Just a few months before one of the most heated national elections of all time, there was one thing just about everyone could agree on: “Ratched” was a huge disappointment. So leave it to the Hollywood Foreign Press Association to laugh in the face of America’s single shared connection and nominate the soapy, silly, Ryan Murphy drama for not one, not two, but three Golden Globes. “Ratched” pushed out “Perry Mason,” “The Boys,” and “Bridgerton” to get a Best Drama Series nod, while star Sarah Paulson was chosen over Jurnee Smollett and “P-Valley’s” Brandee Evans, and Cynthia Nixon beat out a truly incalculable number of contenders in the Best Supporting Actress race (which is open to dramas, comedies, limited series, and TV movies). Given the HFPA’s love for Murphy’s Netflix movie “The Prom,” including an absolutely stunning nod for James Corden, it seems this year the biggest statement they wanted to make was that they’re right and everyone else is wrong. Have fun with that, fellas.
“Emily in Paris” overperforms
Plenty saw a nod coming for “Emily in Paris” star Lily Collins, but few predicted it could scale the mountain of Best Comedy Series. The series’ two nominations speaks to how important popularity was to the HFPA this year, as shows like “Emily in Paris,” “Ratched,” and “The Undoing” all performed well despite mixed to negative wide reactions. Even shows that didn’t used to register with the HFPA — like “Schitt’s Creek” — got a bunch of nominations, which speaks to an age-old issue with the HFPA that apparently isn’t ending any time soon.
Showtime delivers again
The premium cable network has a good track record with the Golden Globes, as their brand of original programming continually speaks to the preferred sensibilities of voters. This year, it happened again, as both stars of “The Comey Rule” (Jeff Daniels and Brendan Gleeson) earned nominations (in a very competitive category), as did Bryan Cranston for “Your Honor,” Don Cheadle for “Black Monday” (his first nod), and Ethan Hawke for “The Good Lord Bird.” It’s actually a bit surprising one of those limited series didn’t make it into the program race, but these are still more nominations than the network could’ve banked on. Impressive.
“Small Axe” comes through, as TV
With Steve McQueen’s “collection of film films” landing on both TV and film Top 10 lists (and causing plenty of Twitter fervor over where it belonged), there was a big question as to whether formal voting bodies would accept Amazon Prime Video’s designation. Well, so far, they’re one for one.

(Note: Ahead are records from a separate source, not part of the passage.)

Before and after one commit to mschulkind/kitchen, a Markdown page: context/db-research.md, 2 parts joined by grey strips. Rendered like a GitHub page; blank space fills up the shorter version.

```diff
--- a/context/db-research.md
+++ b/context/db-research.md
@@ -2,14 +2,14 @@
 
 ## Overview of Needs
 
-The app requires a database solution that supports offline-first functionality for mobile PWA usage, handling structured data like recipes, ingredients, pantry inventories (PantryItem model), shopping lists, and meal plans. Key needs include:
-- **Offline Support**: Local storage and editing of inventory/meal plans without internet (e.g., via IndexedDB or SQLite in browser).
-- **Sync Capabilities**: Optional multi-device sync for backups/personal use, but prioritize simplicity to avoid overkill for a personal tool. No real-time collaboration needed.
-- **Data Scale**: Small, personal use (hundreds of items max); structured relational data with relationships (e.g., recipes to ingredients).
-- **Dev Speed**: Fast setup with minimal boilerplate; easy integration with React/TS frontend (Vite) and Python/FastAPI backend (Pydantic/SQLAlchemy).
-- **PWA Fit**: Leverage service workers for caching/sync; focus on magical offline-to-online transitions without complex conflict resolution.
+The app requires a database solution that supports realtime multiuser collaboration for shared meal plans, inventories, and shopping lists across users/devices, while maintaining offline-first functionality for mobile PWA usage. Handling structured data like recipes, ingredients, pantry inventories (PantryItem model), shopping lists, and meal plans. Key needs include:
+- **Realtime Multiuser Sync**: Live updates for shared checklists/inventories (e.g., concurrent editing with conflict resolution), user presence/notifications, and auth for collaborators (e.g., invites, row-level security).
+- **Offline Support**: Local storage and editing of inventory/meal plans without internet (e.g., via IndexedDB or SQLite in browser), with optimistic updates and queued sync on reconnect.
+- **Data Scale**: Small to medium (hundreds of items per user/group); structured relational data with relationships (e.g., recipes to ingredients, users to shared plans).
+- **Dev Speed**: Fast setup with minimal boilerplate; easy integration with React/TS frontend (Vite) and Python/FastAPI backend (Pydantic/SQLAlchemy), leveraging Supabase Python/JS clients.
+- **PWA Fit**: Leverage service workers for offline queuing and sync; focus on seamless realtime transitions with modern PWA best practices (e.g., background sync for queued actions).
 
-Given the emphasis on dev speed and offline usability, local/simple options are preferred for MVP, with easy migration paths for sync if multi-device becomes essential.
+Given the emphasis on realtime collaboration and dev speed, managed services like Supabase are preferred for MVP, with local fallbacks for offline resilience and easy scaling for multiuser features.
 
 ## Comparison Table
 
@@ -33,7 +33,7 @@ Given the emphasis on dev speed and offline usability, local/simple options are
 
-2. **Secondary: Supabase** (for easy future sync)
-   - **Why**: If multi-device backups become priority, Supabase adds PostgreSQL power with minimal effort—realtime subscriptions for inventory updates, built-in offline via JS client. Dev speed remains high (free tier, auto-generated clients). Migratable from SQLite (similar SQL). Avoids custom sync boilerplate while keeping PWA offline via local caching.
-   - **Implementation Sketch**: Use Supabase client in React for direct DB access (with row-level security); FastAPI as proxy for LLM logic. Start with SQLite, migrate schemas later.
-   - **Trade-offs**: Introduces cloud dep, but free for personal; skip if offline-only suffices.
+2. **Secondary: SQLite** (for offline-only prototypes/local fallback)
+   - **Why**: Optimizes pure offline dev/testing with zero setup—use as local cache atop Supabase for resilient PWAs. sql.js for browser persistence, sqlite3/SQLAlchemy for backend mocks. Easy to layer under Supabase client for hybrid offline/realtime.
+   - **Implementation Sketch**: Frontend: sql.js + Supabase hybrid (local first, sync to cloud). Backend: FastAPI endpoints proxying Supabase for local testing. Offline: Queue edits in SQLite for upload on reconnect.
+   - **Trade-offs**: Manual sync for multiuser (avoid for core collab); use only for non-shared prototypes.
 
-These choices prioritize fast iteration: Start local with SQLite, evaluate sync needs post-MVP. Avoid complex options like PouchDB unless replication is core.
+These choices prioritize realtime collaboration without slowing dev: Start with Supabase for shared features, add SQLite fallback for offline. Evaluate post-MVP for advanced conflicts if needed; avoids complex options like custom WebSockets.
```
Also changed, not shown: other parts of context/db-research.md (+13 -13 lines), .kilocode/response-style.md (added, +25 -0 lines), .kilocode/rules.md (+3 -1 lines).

The HFPA recognized “Small Axe” in the Best Limited Series category and gave John Boyega a nod for Best Actor in a Limited Series, officially slotting it as TV and setting the series up for a long TV awards run (where it belongs).
“Normal People” is still making voters swoon
Hulu’s spring sensation could’ve gone the way of “I May Destroy You” and “Mrs. America,” as early to mid-year titles that lost steam before the Golden Globes, but the HFPA stuck by its Irish favorite. Sally Rooney’s adaptation of her own novel landed nominations for Best Limited Series and Best Actress in a Limited Series for Daisy Edgar-Jones. Paul Mescal missed out, but he got an Emmy nod when Edgar-Jones didn’t, so as of now, they’re effectively even. Which is nice.
The 78th Golden Globes will air Sunday, February 28 at 8 p.m. ET on NBC.